Matt Garippa: How Purchasing Strategies Create More Financial Options in Cannabis

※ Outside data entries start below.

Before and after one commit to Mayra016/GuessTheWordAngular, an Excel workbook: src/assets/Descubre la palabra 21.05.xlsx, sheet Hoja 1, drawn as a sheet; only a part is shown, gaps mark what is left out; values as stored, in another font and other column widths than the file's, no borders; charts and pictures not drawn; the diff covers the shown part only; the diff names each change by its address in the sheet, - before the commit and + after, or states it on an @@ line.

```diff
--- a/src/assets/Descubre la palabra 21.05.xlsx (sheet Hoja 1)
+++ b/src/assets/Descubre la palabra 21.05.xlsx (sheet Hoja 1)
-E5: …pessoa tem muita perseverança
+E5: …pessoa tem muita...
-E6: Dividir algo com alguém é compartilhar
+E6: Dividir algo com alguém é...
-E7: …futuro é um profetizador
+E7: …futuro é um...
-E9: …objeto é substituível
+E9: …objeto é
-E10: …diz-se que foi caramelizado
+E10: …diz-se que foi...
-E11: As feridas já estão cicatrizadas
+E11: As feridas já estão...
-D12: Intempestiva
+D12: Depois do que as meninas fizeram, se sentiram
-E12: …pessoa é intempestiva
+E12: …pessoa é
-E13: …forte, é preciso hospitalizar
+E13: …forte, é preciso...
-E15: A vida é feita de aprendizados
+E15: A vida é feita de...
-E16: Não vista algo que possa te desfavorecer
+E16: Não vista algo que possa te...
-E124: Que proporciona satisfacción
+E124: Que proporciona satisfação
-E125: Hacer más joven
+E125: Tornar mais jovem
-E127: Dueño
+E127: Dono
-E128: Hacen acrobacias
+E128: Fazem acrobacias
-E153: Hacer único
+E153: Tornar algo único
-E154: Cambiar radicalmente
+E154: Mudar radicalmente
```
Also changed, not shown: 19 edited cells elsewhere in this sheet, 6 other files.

Matt Garippa is Chief Business Officer (CBO) of, a spend efficiency platform that helps cannabis businesses simplify how they purchase and finance growth.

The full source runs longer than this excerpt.